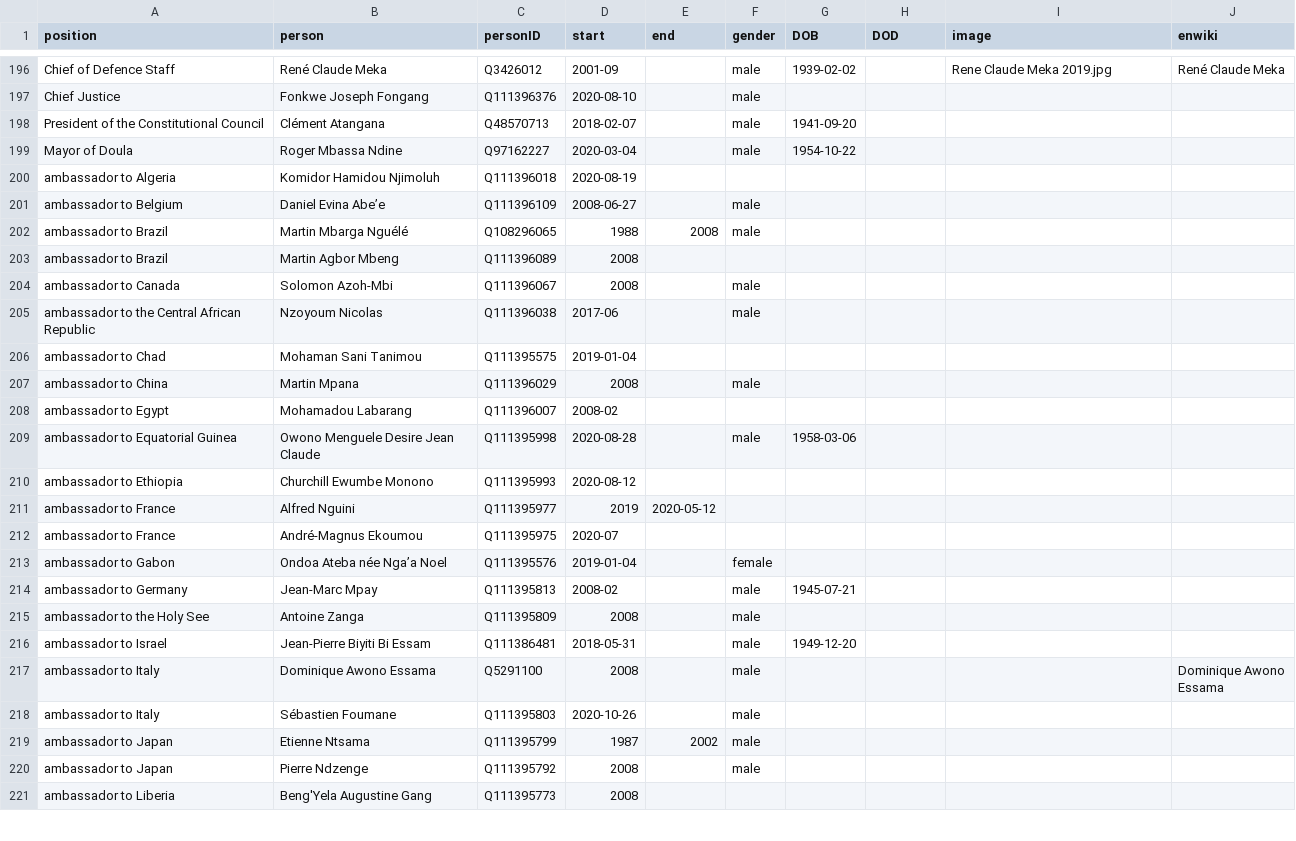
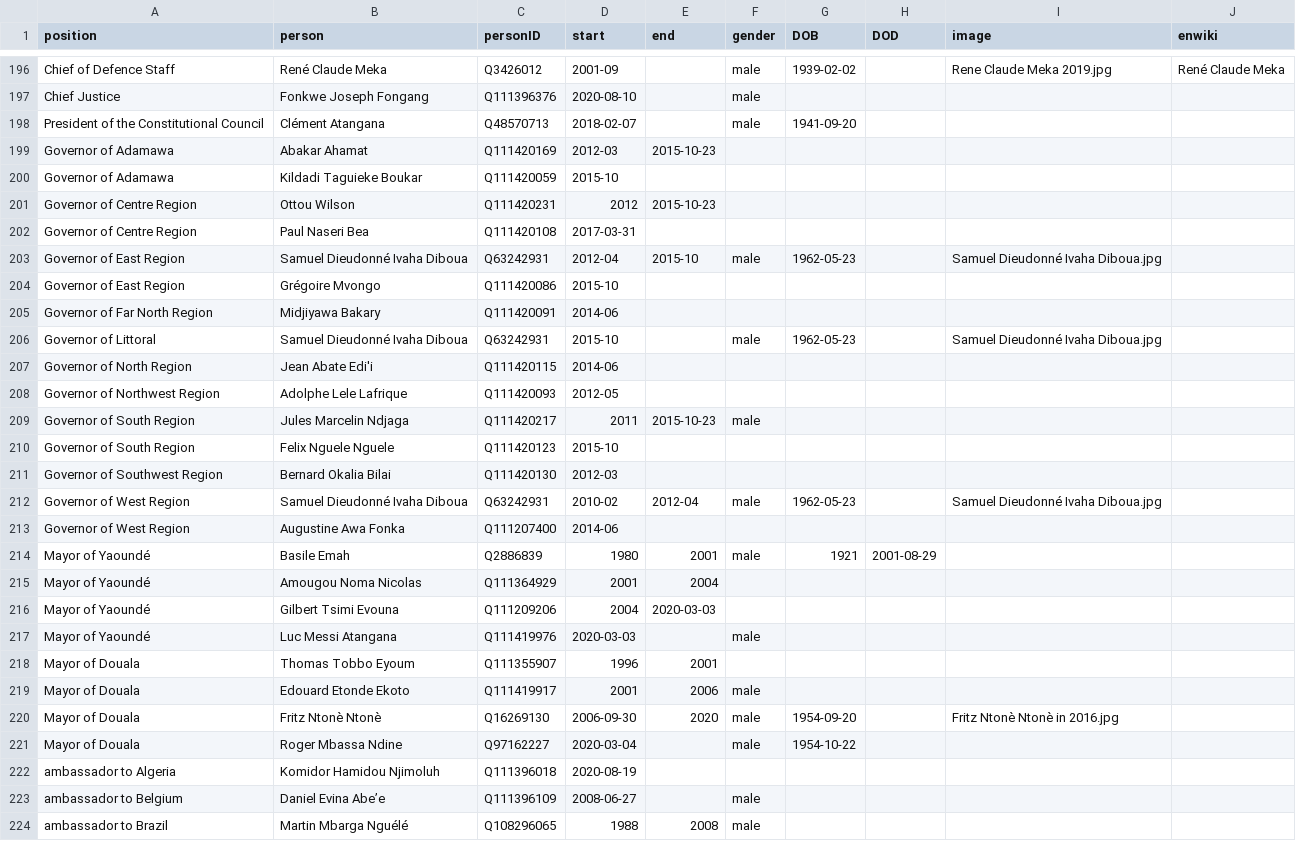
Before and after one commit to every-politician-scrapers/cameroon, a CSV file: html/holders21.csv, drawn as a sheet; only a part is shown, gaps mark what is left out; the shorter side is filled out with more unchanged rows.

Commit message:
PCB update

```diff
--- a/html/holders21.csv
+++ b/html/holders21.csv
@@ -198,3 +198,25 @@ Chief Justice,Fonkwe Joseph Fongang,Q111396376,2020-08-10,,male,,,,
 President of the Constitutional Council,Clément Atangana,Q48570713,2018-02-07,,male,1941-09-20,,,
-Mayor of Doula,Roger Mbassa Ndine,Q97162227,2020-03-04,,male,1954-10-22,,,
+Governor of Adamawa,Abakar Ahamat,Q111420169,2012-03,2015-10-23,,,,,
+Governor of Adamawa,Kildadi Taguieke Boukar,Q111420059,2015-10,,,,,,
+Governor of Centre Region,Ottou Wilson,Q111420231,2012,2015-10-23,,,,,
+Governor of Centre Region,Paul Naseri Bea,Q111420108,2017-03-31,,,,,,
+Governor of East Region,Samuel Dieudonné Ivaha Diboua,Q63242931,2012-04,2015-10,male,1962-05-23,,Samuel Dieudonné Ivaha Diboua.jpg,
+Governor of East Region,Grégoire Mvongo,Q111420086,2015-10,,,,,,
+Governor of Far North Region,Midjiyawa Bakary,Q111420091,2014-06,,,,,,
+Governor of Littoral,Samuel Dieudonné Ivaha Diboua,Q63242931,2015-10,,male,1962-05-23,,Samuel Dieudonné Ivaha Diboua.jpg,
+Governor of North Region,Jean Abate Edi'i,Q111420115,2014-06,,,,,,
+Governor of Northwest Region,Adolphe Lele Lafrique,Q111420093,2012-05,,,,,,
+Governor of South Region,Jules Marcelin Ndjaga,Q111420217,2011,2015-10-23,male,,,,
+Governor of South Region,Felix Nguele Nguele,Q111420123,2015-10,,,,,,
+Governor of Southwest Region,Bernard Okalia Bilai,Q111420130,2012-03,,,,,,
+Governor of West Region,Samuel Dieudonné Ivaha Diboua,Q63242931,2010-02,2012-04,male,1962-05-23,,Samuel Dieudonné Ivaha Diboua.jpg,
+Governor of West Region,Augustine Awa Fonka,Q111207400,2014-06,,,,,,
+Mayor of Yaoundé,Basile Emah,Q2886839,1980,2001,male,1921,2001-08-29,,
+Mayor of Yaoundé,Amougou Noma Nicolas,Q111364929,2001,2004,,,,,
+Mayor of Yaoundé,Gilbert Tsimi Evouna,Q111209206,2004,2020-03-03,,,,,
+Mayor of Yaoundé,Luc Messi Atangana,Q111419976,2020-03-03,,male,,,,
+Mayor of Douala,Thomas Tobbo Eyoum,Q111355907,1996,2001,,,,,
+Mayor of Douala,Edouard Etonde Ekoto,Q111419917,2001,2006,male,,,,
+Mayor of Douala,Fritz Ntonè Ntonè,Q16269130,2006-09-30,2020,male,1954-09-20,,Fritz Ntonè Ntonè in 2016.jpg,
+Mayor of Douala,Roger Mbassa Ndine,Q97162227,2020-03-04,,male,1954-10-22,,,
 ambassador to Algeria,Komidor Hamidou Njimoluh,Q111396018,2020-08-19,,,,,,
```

□ □ □ □

◆ Aim of the exercise:
Look through the records and gather each line with the word "Douala".

◆ Expected answer:
+Mayor of Douala,Thomas Tobbo Eyoum,Q111355907,1996,2001,,,,,
+Mayor of Douala,Edouard Etonde Ekoto,Q111419917,2001,2006,male,,,,
+Mayor of Douala,Fritz Ntonè Ntonè,Q16269130,2006-09-30,2020,male,1954-09-20,,Fritz Ntonè Ntonè in 2016.jpg,
+Mayor of Douala,Roger Mbassa Ndine,Q97162227,2020-03-04,,male,1954-10-22,,,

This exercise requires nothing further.